Write out the records again exactly and exclude the pictures.
----
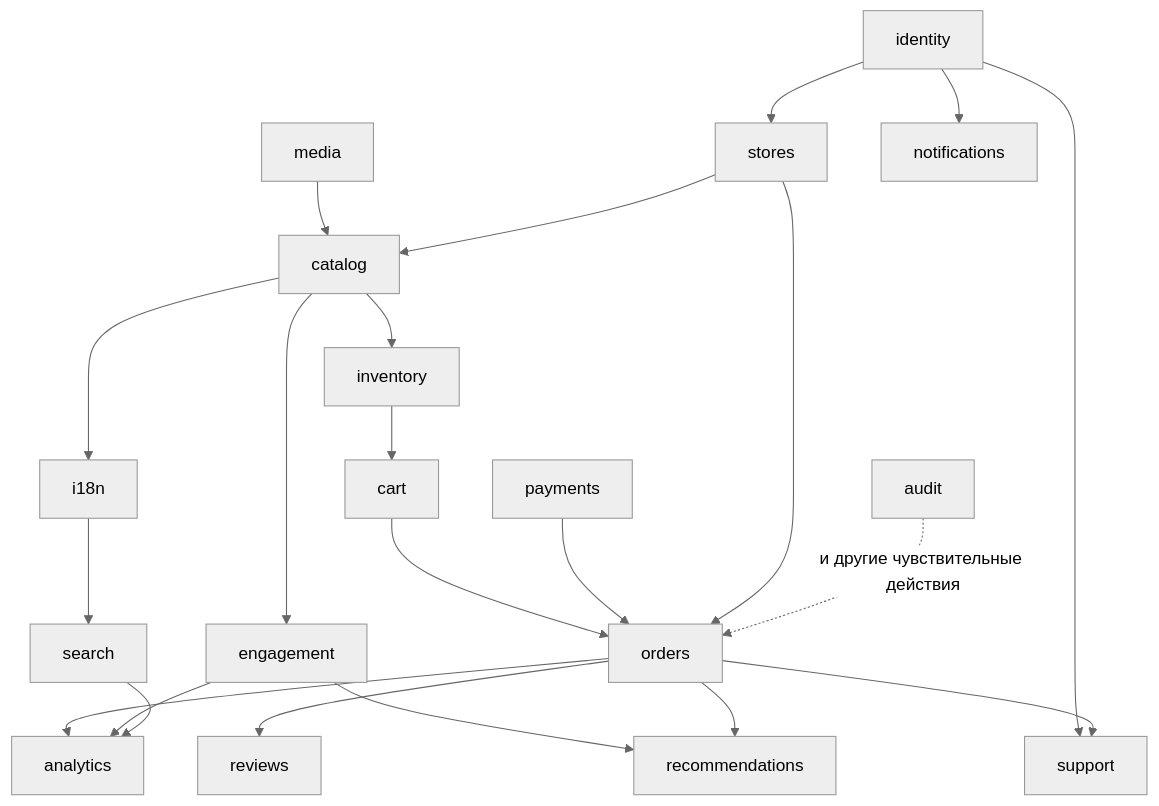
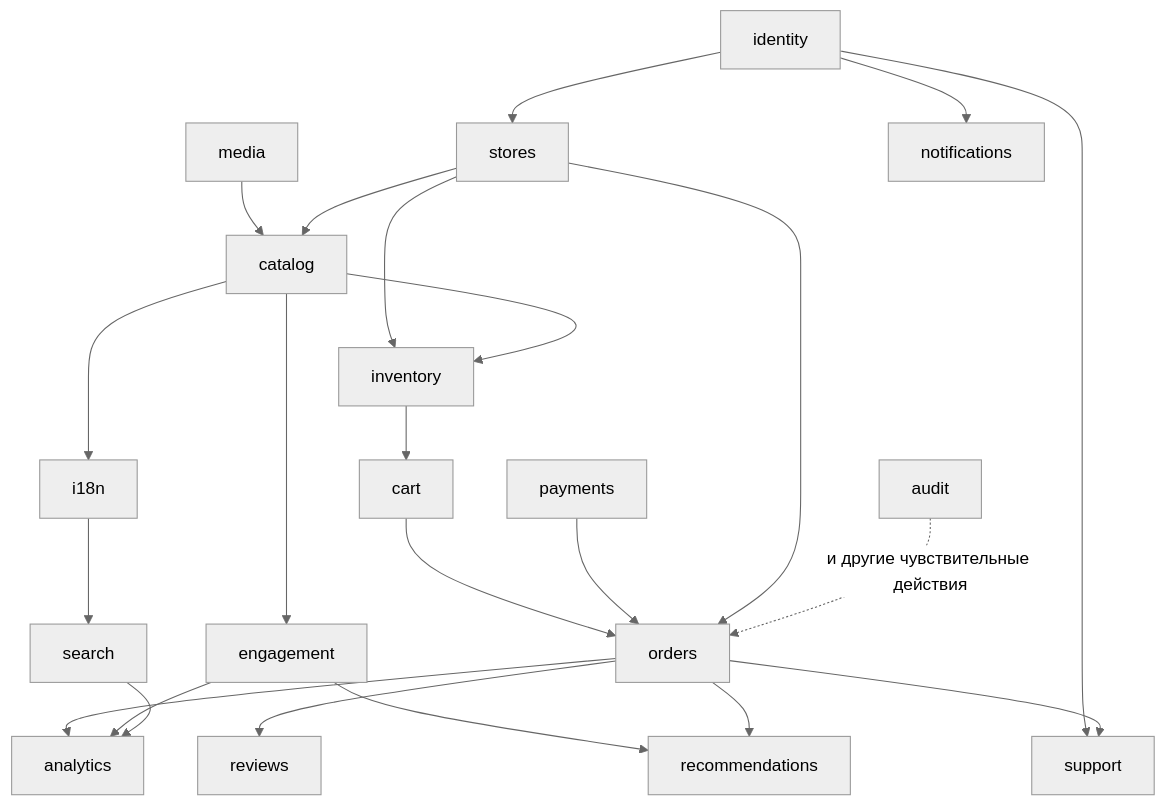
Before and after one commit to AbdulbosidCoder/Sanad: the second of 2 diagrams in docs/architecture/11-how-it-works.md, drawn with Mermaid (neutral theme). The commit also changed other lines of this file and 43 other files, not shown here.

First line of the commit message:
feat(backend): stores, catalog and inventory modules + demo data (roadmap stage 2)

````diff
--- a/docs/architecture/11-how-it-works.md
+++ b/docs/architecture/11-how-it-works.md
@@ -46,20 +46,21 @@
 ```mermaid
 flowchart TB
     identity --> stores
     media --> catalog
     stores --> catalog
+    stores --> inventory
     catalog --> i18n --> search
     catalog --> inventory --> cart --> orders
     payments --> orders
     stores --> orders
     orders --> reviews
     catalog --> engagement --> recommendations
     orders --> recommendations
     orders --> analytics
     engagement --> analytics
     search --> analytics
     identity --> support
     orders --> support
     identity --> notifications
     audit -.->|"и другие чувствительные действия"| orders
 ```
````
----
__Written solution__:
Before and after one commit to AbdulbosidCoder/Sanad: the second of 2 diagrams in docs/architecture/11-how-it-works.md, drawn with Mermaid (neutral theme). The commit also changed other lines of this file and 43 other files, not shown here.

First line of the commit message:
feat(backend): stores, catalog and inventory modules + demo data (roadmap stage 2)

````diff
--- a/docs/architecture/11-how-it-works.md
+++ b/docs/architecture/11-how-it-works.md
@@ -46,20 +46,21 @@
 ```mermaid
 flowchart TB
     identity --> stores
     media --> catalog
     stores --> catalog
+    stores --> inventory
     catalog --> i18n --> search
     catalog --> inventory --> cart --> orders
     payments --> orders
     stores --> orders
     orders --> reviews
     catalog --> engagement --> recommendations
     orders --> recommendations
     orders --> analytics
     engagement --> analytics
     search --> analytics
     identity --> support
     orders --> support
     identity --> notifications
     audit -.->|"и другие чувствительные действия"| orders
 ```
````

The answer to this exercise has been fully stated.